World Library  

Rap and its Griot Roots

Rap and its Griot Roots
  • Music, its laws and evolution. Authorize... (by )
  • Primitive Music; An Inquiry into the Ori... (by )
  • Afro American Folksongs a Study in Racia... (by )
  • From the Griot of Roots to the Roots of ... (by )
  • An Introduction to the Study of National... (by )
  • The Writings of Lafcadio Hearn : Volume ... (by )
Scroll Left
Scroll Right

Rappers wandered the Earth long ago. They were entertainers, but also advisors and diplomats adept at synthesizing histories with the present. Both scorned and lauded, lavished with jewels and praise and well-travelled, they rapped their tales for slaves and kings alike.
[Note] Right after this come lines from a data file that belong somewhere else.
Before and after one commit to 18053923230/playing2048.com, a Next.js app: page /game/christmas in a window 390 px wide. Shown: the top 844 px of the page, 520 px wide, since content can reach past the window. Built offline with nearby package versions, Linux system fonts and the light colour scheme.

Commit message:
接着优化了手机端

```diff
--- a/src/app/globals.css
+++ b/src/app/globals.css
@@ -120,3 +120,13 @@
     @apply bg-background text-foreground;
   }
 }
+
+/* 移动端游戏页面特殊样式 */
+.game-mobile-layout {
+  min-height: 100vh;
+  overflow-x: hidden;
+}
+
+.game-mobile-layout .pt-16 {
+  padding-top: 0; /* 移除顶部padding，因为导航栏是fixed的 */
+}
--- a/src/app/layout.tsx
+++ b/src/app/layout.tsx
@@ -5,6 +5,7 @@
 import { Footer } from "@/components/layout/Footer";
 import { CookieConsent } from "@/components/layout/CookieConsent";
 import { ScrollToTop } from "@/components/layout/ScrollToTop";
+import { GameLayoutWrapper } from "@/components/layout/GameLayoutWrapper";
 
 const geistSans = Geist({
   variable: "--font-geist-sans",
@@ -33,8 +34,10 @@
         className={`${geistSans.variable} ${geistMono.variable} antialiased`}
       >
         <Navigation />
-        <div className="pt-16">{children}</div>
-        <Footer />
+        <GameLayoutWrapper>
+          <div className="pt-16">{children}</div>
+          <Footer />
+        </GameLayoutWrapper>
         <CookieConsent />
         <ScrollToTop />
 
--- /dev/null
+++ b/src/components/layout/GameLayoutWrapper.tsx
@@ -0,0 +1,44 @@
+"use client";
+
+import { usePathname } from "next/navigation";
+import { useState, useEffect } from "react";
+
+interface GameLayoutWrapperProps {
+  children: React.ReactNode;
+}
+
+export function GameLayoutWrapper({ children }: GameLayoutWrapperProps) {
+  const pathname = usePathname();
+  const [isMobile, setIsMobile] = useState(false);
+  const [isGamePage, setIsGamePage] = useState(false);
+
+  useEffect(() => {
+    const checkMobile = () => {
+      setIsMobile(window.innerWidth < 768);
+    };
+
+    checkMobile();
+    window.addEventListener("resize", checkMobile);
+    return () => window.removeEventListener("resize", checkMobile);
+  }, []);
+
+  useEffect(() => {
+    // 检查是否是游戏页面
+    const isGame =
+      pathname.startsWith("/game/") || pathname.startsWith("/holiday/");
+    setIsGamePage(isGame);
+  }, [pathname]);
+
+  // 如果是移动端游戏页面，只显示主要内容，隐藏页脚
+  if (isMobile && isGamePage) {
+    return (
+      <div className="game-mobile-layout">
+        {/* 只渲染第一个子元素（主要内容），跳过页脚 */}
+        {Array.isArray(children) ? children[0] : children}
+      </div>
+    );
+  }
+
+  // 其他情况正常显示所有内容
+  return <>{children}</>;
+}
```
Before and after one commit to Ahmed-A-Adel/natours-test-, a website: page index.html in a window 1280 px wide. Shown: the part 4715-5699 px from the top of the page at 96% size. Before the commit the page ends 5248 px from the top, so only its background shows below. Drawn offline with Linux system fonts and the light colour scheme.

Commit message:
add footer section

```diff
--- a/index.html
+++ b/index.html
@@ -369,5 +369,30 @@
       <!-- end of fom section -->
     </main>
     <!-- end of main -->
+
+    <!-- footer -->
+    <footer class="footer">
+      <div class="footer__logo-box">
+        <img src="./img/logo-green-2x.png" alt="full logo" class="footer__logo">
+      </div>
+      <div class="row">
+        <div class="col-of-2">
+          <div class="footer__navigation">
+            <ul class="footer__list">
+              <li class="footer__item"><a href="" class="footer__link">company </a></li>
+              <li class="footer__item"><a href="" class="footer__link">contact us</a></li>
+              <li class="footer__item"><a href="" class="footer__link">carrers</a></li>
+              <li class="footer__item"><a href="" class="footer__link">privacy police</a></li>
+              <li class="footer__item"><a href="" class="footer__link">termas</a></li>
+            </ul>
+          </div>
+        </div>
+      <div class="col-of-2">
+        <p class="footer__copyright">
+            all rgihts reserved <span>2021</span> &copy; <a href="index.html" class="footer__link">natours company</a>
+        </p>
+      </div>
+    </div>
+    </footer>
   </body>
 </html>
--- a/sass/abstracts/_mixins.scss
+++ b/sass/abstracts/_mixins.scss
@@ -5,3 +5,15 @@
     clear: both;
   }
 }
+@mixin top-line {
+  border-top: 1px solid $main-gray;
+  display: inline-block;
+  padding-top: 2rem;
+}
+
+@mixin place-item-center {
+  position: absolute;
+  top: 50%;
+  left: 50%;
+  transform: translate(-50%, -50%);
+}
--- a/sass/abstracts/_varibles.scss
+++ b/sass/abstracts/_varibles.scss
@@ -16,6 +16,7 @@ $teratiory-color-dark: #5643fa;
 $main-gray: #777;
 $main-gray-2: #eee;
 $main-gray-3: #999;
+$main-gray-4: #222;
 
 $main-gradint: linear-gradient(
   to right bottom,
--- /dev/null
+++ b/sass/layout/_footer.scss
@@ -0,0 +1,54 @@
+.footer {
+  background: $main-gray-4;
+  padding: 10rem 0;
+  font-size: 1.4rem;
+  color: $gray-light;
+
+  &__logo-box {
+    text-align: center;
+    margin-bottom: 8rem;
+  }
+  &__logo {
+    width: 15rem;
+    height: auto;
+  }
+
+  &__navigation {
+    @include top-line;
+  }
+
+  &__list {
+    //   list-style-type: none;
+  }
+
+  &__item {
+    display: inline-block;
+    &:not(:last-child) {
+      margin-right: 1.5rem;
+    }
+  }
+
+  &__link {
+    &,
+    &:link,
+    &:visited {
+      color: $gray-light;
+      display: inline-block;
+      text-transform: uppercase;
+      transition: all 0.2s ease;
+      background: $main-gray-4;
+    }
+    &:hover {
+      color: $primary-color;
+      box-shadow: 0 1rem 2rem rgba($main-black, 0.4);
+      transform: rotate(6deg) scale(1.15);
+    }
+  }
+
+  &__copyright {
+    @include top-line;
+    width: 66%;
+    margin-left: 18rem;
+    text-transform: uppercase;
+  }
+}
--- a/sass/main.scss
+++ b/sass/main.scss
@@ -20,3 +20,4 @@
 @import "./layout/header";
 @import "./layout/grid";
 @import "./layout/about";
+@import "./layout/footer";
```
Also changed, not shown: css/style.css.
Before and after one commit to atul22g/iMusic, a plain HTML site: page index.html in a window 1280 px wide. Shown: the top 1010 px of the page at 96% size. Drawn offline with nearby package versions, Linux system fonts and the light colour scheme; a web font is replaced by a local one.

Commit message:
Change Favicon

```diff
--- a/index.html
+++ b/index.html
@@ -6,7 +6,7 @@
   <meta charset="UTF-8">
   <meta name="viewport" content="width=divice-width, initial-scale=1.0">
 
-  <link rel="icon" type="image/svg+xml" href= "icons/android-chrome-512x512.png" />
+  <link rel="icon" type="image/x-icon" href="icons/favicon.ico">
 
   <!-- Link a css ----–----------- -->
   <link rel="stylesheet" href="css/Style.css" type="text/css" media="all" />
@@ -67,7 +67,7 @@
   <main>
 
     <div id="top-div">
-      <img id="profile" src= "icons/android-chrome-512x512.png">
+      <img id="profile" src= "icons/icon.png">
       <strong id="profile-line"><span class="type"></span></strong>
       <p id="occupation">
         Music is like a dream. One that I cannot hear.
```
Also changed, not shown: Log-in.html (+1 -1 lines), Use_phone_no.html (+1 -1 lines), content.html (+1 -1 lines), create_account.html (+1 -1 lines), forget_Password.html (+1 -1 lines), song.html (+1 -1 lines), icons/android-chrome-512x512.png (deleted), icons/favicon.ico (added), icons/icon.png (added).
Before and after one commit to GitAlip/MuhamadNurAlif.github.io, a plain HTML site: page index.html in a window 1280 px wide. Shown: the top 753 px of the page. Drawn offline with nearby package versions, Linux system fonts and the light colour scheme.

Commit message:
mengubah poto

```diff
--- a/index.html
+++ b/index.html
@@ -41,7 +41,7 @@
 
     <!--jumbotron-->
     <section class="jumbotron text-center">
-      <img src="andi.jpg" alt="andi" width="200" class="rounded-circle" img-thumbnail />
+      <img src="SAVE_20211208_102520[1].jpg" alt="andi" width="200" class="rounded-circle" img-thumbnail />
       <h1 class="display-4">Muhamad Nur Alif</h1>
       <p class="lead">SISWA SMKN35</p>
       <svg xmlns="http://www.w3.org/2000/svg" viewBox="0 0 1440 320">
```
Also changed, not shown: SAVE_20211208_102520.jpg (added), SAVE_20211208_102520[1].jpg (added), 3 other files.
Cultural writer Lafcadio Hearn relates in a letter to Henry Edward Krehbiel:

... through the yellow desert northward into the Maghreb country, often a solitary wandering … they play old Congo airs for the great black population of Stamboul, whom no laws or force can keep within doors when the sound of griot music is heard in the street ... [griots] carry their music with them to Persia and even to mysterious Hadramant, where their voices are held in high esteem by Arab masters...the transplantation of negro melody to the Antilles and the two Americas, where its strangest black flowers are gathered by the alchemists of musical science and the perfume thereof extracted by magicians like Gottschalk. (Afro American Folksongs by Henry Edward Krehbiel, 38)

Imagine the presence of a griot. An African bard, versatile in music, storytelling, history, improvisation, and a consistent ability to satirize. Imagine never seeing another land or hearing a different language until one day a mysterious visitor comes into your city rapping out a story with far away roots. They were media incarnate, venerated for their ability to synthesize the past with the contemporary.

... their powers of improvization are so great and their willingness to employ them to mercenary ends so well known that that they are feared as well as hated... (Afro American Folksongs, 143)

They had different statuses and lives, depending on the region. Some lived nomadic lives, while others led settled, rich lives attached to the hip of a king, functioning much like a cross between a court jester and a minstrel. Although, unlike European jesters, writer Thomas Ashley notes that griots were so rich "their wives have more crystal blue stones and beads about them than the king's wives" (An Introduction to the Study of National Music by Carl Engel, 314).

A quick trace back along the lines of American music takes us back to their time. Hip-hop music transplants from the sampled soul music of the Sixties, which in turn stems from the blues, folk songs, and slave songs of the 19th and early 20th century, then further on across the big pond called the Atlantic to the African griot tradition. Griots both spoke and sang over music and rhythm from instruments like the kora.

Although there is a general positive outlook on griots in western countries, in West Africa griots are a subject of controversy. Thomas A. Hale writes, "One reason for this ambivalence is fear of the power of words spoken or sung by griots."

By Thad Higa

Copyright © World Library Foundation. All rights reserved. eBooks from World Library are sponsored by the World Library Foundation,
a 501c(4) Member's Support Non-Profit Organization, and is NOT affiliated with any governmental agency or department.